The post of Governor General was abolished with the attainment of republican status and replaced by a non-executive President, a post first held by Mutesa.
In 1964 the coalition between Mutesa and Obote’s parties collapsed over the imposition, against Mutesa’s will, of a referendum to decide the fate of two “lost counties”.
Residents of the two counties voted overwhelmingly in favour of their return from Buganda to Bunyoro.
Apollo Milton Obote
He was a political leader who led Uganda to independence in 1962 from British colonial administration. Following the nation’s independence, he served as Prime Minister of Uganda from 1962 to 1966 and President of Uganda from 1966 to 1971, then again from 1980 to 1985.
He was overthrown by Idi Amin in 1971, but regained power after Amin’s 1979 overthrow. His second period of rule was marred by repression and the deaths of many civilians as a result of a civil war known as the Ugandan Bush War.
While in Kenya, Obote became involved in the national independence movement. Upon returning to Uganda in 1956, he joined the political party Uganda National Congress (UNC), and was elected to the colonial Legislative Council in 1957.
In 1959, the UNC split into two factions, with one faction under the leadership of Obote merging with Uganda People’s Union to form the Uganda People’s Congress (UPC).
In the runup to independence elections, Obote formed a coalition with the Buganda royalist party, Kabaka Yekka. The two parties controlled a Parliamentary majority and Obote became Prime Minister in 1962.
He assumed the post on 25 April 1962, appointed by Sir Walter Coutts, then Governor-General of Uganda.
The following year the position of Governor-General was replaced by a ceremonial presidency to be elected by the parliament.
Mutesa, the Kabaka of Buganda, became the ceremonial President, with Obote as executive prime minister.
William Nadiope was born on April 29, 1910, the son of Yosia Gabula Nadiope, the Paramount Chief of Busoga, whose family is traced back through countless generations of hereditary rulers to two twin ancestors, living in Ethiopia.
The elder travelled to Uganda to found the Basoga people and the younger to found the Baganda.
His father died in 1913 and, as he was only three years old, regents governed until he was finally installed as Kyabazinga (King) of Busoga, in 1930.
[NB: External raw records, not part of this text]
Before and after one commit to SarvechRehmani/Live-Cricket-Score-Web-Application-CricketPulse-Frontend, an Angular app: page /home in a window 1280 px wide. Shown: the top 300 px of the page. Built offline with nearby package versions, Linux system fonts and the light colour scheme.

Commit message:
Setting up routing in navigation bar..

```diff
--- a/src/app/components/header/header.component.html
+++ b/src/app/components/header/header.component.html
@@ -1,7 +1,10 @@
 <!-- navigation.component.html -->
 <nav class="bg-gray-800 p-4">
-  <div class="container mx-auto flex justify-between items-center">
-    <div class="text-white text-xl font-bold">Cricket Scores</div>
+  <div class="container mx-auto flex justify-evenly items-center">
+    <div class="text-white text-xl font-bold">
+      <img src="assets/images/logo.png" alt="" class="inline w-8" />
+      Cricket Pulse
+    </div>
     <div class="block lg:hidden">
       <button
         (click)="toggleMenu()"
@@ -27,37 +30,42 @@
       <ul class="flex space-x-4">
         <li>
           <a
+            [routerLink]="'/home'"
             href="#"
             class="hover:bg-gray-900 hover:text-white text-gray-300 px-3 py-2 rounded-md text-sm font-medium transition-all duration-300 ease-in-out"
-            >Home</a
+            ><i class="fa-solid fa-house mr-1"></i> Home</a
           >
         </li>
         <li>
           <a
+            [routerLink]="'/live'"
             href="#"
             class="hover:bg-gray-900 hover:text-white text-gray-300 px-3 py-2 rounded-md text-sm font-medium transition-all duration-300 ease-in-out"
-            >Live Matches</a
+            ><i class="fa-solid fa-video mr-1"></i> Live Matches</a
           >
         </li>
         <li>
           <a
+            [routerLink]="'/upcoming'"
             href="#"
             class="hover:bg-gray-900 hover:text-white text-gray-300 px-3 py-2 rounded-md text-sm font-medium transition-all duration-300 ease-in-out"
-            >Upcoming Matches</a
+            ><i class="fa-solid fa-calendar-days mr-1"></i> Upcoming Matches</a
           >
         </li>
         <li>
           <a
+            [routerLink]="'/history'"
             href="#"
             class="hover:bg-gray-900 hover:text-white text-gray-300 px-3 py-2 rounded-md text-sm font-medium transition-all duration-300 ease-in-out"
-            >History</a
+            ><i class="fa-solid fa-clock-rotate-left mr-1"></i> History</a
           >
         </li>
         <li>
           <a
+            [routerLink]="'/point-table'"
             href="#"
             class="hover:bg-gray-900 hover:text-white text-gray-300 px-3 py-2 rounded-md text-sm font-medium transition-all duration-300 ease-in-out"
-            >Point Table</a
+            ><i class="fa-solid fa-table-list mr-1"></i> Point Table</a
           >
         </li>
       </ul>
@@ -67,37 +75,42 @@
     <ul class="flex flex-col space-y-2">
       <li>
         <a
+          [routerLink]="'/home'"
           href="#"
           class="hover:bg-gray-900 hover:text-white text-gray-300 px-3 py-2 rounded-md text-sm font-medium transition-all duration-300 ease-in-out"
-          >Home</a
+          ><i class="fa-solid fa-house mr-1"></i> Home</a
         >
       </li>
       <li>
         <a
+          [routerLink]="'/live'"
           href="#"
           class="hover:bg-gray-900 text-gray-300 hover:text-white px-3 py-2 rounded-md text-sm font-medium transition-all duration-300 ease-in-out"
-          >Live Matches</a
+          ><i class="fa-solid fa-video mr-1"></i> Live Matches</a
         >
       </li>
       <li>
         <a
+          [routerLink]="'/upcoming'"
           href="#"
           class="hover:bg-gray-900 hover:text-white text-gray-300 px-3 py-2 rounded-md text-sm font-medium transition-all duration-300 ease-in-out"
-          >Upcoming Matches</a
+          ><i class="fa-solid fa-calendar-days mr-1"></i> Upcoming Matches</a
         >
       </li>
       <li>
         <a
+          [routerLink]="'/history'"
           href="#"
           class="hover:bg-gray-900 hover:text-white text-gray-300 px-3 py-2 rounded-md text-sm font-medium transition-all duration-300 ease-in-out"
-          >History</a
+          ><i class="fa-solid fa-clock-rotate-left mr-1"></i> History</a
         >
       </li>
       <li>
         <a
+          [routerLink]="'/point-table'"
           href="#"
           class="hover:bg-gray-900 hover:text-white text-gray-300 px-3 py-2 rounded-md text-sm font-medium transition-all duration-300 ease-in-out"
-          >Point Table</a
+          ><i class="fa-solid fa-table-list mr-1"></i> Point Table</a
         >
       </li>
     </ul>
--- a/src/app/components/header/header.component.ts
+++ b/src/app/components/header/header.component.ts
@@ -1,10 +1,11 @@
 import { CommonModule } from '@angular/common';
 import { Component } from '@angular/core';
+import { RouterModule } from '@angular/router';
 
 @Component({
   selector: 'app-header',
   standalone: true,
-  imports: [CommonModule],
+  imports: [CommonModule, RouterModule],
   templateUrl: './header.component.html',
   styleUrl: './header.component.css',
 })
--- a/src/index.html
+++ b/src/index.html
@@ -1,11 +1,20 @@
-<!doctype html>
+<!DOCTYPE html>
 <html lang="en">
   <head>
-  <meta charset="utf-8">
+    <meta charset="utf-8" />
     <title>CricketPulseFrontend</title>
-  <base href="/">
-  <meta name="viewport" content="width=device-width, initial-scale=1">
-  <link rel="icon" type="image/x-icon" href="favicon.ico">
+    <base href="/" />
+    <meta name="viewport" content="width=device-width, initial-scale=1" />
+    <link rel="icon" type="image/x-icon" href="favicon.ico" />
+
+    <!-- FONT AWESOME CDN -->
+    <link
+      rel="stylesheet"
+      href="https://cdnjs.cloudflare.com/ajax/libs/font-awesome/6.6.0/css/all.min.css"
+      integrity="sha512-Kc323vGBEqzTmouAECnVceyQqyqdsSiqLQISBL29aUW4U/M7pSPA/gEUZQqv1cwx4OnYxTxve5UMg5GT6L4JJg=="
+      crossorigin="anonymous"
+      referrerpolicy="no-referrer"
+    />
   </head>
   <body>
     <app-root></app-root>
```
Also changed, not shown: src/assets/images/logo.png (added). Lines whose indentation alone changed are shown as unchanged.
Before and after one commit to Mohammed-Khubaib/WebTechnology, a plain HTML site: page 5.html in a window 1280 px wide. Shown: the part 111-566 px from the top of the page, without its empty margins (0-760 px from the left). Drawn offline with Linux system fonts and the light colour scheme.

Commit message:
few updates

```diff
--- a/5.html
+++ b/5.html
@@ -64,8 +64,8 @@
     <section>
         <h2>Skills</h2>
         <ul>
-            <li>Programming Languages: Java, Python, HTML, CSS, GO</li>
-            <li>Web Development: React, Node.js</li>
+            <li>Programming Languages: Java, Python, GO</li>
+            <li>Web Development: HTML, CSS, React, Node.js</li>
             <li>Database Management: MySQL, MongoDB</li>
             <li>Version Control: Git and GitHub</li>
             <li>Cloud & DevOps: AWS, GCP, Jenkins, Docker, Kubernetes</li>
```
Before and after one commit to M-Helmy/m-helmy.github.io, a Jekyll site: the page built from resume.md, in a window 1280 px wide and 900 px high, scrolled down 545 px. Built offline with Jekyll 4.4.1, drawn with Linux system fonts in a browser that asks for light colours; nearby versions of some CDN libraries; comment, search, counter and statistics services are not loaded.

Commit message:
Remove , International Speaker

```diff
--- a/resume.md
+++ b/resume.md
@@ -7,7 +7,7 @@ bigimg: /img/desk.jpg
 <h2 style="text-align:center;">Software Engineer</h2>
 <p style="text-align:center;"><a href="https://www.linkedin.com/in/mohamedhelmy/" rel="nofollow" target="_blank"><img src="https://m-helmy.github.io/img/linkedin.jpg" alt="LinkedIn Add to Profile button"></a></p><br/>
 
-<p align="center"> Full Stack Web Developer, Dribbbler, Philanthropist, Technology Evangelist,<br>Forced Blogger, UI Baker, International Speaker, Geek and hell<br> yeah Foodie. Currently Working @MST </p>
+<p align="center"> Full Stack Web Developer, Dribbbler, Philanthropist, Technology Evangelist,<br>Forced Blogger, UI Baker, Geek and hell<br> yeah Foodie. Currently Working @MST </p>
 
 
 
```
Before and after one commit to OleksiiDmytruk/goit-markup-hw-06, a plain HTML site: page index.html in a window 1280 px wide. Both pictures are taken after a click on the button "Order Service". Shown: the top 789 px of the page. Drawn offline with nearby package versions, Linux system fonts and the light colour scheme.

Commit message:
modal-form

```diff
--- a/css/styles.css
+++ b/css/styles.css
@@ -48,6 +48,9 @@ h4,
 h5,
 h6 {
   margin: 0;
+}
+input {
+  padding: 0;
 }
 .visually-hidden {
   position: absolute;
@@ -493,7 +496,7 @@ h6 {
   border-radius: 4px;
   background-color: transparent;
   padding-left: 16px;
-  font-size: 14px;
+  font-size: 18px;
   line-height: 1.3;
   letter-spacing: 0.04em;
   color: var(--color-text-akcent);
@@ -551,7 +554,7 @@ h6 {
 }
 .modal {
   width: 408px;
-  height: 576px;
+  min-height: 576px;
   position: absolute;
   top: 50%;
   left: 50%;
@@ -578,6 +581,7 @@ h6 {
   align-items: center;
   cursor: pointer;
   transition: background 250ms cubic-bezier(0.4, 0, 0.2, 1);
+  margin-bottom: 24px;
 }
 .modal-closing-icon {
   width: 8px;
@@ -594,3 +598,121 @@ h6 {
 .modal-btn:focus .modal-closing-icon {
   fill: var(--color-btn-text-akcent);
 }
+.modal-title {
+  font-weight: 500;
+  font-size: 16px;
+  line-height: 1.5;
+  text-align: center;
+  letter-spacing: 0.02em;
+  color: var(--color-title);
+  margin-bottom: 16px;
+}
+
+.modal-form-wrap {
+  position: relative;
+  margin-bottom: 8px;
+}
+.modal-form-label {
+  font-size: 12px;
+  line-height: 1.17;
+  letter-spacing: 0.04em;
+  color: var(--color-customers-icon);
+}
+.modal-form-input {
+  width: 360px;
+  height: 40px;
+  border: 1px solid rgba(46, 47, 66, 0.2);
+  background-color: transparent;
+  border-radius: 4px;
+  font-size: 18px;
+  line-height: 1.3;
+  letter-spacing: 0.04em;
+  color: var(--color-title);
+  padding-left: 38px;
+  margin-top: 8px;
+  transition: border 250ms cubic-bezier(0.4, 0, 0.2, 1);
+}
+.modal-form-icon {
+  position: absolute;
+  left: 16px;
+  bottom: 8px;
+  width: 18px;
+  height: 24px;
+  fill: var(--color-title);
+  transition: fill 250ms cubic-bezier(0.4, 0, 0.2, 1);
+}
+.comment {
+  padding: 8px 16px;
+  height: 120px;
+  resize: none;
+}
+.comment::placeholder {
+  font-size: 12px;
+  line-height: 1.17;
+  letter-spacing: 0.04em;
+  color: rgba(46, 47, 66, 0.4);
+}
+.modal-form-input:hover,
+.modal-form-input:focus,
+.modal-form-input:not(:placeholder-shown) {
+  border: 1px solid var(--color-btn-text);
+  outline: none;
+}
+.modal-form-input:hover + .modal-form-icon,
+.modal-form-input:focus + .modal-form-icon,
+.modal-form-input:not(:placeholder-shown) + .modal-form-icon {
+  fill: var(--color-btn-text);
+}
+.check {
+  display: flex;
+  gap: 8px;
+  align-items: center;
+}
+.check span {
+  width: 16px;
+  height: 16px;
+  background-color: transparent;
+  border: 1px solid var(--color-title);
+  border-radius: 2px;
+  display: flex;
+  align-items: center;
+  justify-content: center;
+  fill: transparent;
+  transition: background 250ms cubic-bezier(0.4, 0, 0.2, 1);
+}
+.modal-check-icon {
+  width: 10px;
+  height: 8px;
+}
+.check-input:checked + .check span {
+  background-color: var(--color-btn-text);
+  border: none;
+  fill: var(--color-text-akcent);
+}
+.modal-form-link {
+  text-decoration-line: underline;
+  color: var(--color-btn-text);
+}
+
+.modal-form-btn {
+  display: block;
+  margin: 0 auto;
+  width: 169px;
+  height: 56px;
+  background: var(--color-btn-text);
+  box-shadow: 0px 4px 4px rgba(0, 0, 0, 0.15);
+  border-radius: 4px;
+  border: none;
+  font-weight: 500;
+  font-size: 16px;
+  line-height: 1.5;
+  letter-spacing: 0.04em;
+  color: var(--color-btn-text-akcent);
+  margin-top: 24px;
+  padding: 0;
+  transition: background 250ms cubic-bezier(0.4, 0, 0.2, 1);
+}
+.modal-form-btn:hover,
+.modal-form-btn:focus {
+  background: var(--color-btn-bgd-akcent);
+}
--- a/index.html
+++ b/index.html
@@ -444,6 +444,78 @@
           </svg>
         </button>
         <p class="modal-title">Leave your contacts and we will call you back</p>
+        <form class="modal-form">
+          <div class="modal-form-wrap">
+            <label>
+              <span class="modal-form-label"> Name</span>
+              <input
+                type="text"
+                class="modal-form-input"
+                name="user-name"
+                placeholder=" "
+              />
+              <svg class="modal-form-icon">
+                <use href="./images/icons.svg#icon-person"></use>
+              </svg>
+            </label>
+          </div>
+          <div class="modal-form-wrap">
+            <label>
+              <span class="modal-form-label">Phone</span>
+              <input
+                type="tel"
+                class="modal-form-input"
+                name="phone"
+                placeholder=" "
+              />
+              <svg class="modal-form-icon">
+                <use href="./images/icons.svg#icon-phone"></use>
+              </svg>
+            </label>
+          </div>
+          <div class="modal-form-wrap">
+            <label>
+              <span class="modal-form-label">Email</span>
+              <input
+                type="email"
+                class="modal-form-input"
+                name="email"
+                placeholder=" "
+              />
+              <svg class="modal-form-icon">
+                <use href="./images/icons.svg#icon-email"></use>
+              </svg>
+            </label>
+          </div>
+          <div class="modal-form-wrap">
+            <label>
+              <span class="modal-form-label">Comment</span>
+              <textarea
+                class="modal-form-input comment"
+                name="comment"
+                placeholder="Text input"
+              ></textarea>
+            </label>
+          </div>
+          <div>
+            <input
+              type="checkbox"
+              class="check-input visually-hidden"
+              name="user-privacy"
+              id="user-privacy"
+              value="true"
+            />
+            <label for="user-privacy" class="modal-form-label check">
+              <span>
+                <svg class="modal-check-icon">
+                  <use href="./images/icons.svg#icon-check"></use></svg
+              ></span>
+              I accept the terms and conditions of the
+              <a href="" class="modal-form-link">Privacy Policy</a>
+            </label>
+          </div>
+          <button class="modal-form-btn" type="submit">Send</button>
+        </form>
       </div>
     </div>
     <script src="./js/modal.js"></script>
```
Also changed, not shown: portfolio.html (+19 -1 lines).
He was educated at Mengo High School and Trent College, Derbyshire, where he started law studies, only to have them interrupted when he was called back by the Busoga government to take his father’s office.
During the war he joined the Uganda Rifles and served in Burma and Libya, rising to sergeant-major, but prevented from gaining an officer’s rank because he was serving in a South African controlled unit.
Career After the war he went back to local government and became a public relations officer in the Community Development Department at Kampala.
In 1958 he went into politics as leader of a local party. Later he joined the Uganda Peoples’ Union which merged with Obote’s Uganda Peoples’ Congress in 1960.
In October 1963 he stood for election as President of Uganda and might have carried the day with his wide support throughout the country.
But Milton Obote endorsed the Kabaka of Buganda and spent the whole night of October 3 arguing, cajoling and persuading his party caucus until he secured the Kabaka’s election by 62 votes to 27.
Sir William had to make do with the Vice-Presidency, which he held until the constitutional crisis of April 1966, when Obote seized the opportunity of dismissing him the day after the assassination attempt on Obote on December 19, 1969; he was detained along with Benedicto Kiwanuka and a number of other prominent politicians.